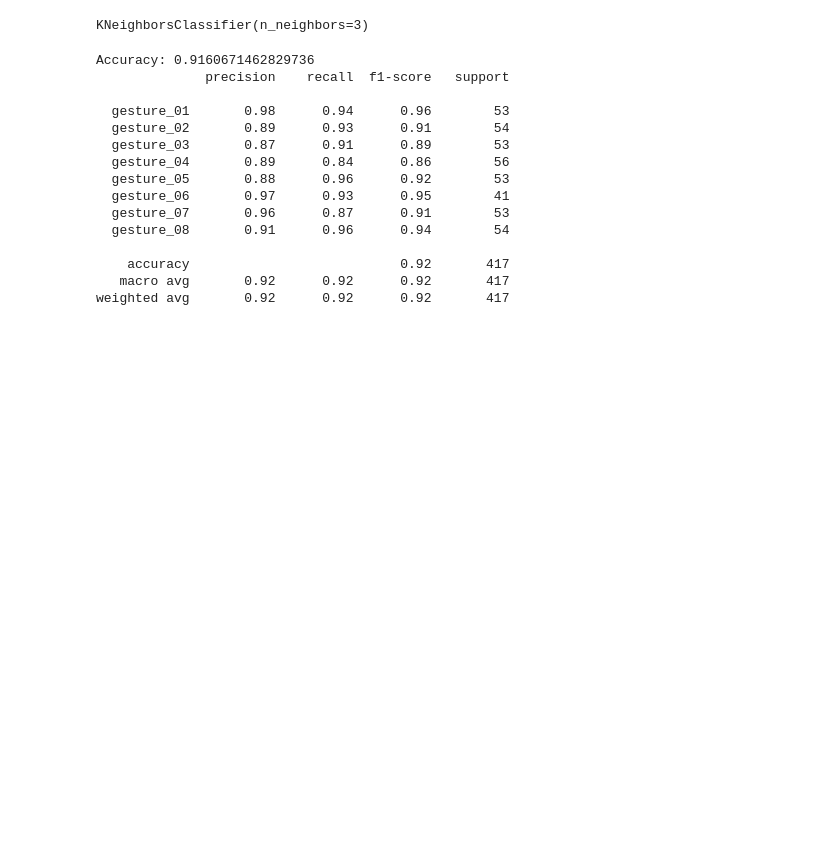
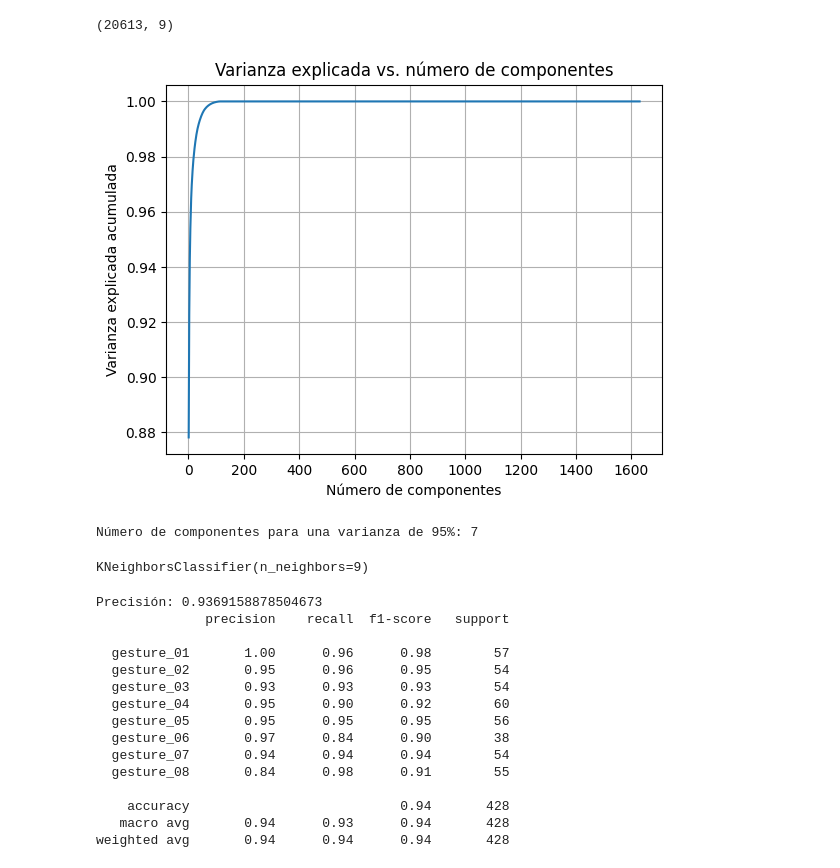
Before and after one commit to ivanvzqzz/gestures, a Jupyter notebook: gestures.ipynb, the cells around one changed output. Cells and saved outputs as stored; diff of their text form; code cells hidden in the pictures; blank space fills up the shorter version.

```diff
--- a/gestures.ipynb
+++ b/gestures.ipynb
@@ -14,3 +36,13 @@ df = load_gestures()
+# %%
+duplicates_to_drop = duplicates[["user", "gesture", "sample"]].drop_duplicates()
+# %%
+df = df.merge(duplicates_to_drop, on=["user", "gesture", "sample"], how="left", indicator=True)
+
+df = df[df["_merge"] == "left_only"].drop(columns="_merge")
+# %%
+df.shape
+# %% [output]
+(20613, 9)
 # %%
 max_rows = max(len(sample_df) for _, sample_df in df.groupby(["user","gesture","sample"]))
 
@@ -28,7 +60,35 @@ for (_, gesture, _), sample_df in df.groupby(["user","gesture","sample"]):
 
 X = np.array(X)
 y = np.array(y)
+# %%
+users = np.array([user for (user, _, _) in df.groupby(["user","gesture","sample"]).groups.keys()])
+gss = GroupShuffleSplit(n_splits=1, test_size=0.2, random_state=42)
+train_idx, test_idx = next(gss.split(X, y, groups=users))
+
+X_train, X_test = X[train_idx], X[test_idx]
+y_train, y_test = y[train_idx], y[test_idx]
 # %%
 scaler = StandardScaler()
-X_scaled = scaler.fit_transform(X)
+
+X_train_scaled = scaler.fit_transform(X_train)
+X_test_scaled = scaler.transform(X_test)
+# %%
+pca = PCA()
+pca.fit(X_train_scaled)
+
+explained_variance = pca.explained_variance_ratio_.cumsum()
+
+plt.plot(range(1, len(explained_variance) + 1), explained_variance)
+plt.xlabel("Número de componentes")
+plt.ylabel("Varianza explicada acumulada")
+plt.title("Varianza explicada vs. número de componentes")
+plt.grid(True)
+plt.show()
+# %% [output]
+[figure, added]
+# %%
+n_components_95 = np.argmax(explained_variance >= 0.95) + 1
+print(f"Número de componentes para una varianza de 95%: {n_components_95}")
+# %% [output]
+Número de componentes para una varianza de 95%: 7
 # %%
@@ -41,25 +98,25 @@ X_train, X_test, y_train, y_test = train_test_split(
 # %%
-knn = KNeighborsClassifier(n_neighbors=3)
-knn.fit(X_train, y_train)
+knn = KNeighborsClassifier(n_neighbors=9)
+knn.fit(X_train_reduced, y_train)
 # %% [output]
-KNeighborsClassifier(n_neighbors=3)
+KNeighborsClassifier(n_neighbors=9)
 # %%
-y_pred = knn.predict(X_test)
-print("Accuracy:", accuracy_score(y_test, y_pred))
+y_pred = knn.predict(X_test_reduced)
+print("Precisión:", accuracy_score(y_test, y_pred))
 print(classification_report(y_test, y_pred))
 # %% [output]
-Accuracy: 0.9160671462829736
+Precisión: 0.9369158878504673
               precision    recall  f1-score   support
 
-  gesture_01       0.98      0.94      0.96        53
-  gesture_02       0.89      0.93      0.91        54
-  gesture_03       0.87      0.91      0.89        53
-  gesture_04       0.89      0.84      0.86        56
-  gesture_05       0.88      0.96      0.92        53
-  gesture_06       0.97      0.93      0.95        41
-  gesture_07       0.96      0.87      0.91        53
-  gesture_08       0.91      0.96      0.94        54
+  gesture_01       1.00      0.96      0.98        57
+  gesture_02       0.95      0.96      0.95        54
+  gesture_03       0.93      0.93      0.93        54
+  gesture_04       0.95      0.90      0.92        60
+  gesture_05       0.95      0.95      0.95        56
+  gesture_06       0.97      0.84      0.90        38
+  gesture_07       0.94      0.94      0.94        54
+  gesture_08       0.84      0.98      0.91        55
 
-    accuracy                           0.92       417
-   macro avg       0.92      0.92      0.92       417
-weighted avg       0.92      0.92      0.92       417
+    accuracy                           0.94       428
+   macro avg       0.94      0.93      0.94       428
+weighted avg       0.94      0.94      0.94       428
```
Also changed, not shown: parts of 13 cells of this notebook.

ACTIVITY:
Each entry above should be printed exactly, and any picture in it left out.

SOLUTION TO THE EXERCISE:
Before and after one commit to ivanvzqzz/gestures, a Jupyter notebook: gestures.ipynb, the cells around one changed output. Cells and saved outputs as stored; diff of their text form; code cells hidden in the pictures; blank space fills up the shorter version.

```diff
--- a/gestures.ipynb
+++ b/gestures.ipynb
@@ -14,3 +36,13 @@ df = load_gestures()
+# %%
+duplicates_to_drop = duplicates[["user", "gesture", "sample"]].drop_duplicates()
+# %%
+df = df.merge(duplicates_to_drop, on=["user", "gesture", "sample"], how="left", indicator=True)
+
+df = df[df["_merge"] == "left_only"].drop(columns="_merge")
+# %%
+df.shape
+# %% [output]
+(20613, 9)
 # %%
 max_rows = max(len(sample_df) for _, sample_df in df.groupby(["user","gesture","sample"]))
 
@@ -28,7 +60,35 @@ for (_, gesture, _), sample_df in df.groupby(["user","gesture","sample"]):
 
 X = np.array(X)
 y = np.array(y)
+# %%
+users = np.array([user for (user, _, _) in df.groupby(["user","gesture","sample"]).groups.keys()])
+gss = GroupShuffleSplit(n_splits=1, test_size=0.2, random_state=42)
+train_idx, test_idx = next(gss.split(X, y, groups=users))
+
+X_train, X_test = X[train_idx], X[test_idx]
+y_train, y_test = y[train_idx], y[test_idx]
 # %%
 scaler = StandardScaler()
-X_scaled = scaler.fit_transform(X)
+
+X_train_scaled = scaler.fit_transform(X_train)
+X_test_scaled = scaler.transform(X_test)
+# %%
+pca = PCA()
+pca.fit(X_train_scaled)
+
+explained_variance = pca.explained_variance_ratio_.cumsum()
+
+plt.plot(range(1, len(explained_variance) + 1), explained_variance)
+plt.xlabel("Número de componentes")
+plt.ylabel("Varianza explicada acumulada")
+plt.title("Varianza explicada vs. número de componentes")
+plt.grid(True)
+plt.show()
+# %% [output]
+[figure, added]
+# %%
+n_components_95 = np.argmax(explained_variance >= 0.95) + 1
+print(f"Número de componentes para una varianza de 95%: {n_components_95}")
+# %% [output]
+Número de componentes para una varianza de 95%: 7
 # %%
@@ -41,25 +98,25 @@ X_train, X_test, y_train, y_test = train_test_split(
 # %%
-knn = KNeighborsClassifier(n_neighbors=3)
-knn.fit(X_train, y_train)
+knn = KNeighborsClassifier(n_neighbors=9)
+knn.fit(X_train_reduced, y_train)
 # %% [output]
-KNeighborsClassifier(n_neighbors=3)
+KNeighborsClassifier(n_neighbors=9)
 # %%
-y_pred = knn.predict(X_test)
-print("Accuracy:", accuracy_score(y_test, y_pred))
+y_pred = knn.predict(X_test_reduced)
+print("Precisión:", accuracy_score(y_test, y_pred))
 print(classification_report(y_test, y_pred))
 # %% [output]
-Accuracy: 0.9160671462829736
+Precisión: 0.9369158878504673
               precision    recall  f1-score   support
 
-  gesture_01       0.98      0.94      0.96        53
-  gesture_02       0.89      0.93      0.91        54
-  gesture_03       0.87      0.91      0.89        53
-  gesture_04       0.89      0.84      0.86        56
-  gesture_05       0.88      0.96      0.92        53
-  gesture_06       0.97      0.93      0.95        41
-  gesture_07       0.96      0.87      0.91        53
-  gesture_08       0.91      0.96      0.94        54
+  gesture_01       1.00      0.96      0.98        57
+  gesture_02       0.95      0.96      0.95        54
+  gesture_03       0.93      0.93      0.93        54
+  gesture_04       0.95      0.90      0.92        60
+  gesture_05       0.95      0.95      0.95        56
+  gesture_06       0.97      0.84      0.90        38
+  gesture_07       0.94      0.94      0.94        54
+  gesture_08       0.84      0.98      0.91        55
 
-    accuracy                           0.92       417
-   macro avg       0.92      0.92      0.92       417
-weighted avg       0.92      0.92      0.92       417
+    accuracy                           0.94       428
+   macro avg       0.94      0.93      0.94       428
+weighted avg       0.94      0.94      0.94       428
```
Also changed, not shown: parts of 13 cells of this notebook.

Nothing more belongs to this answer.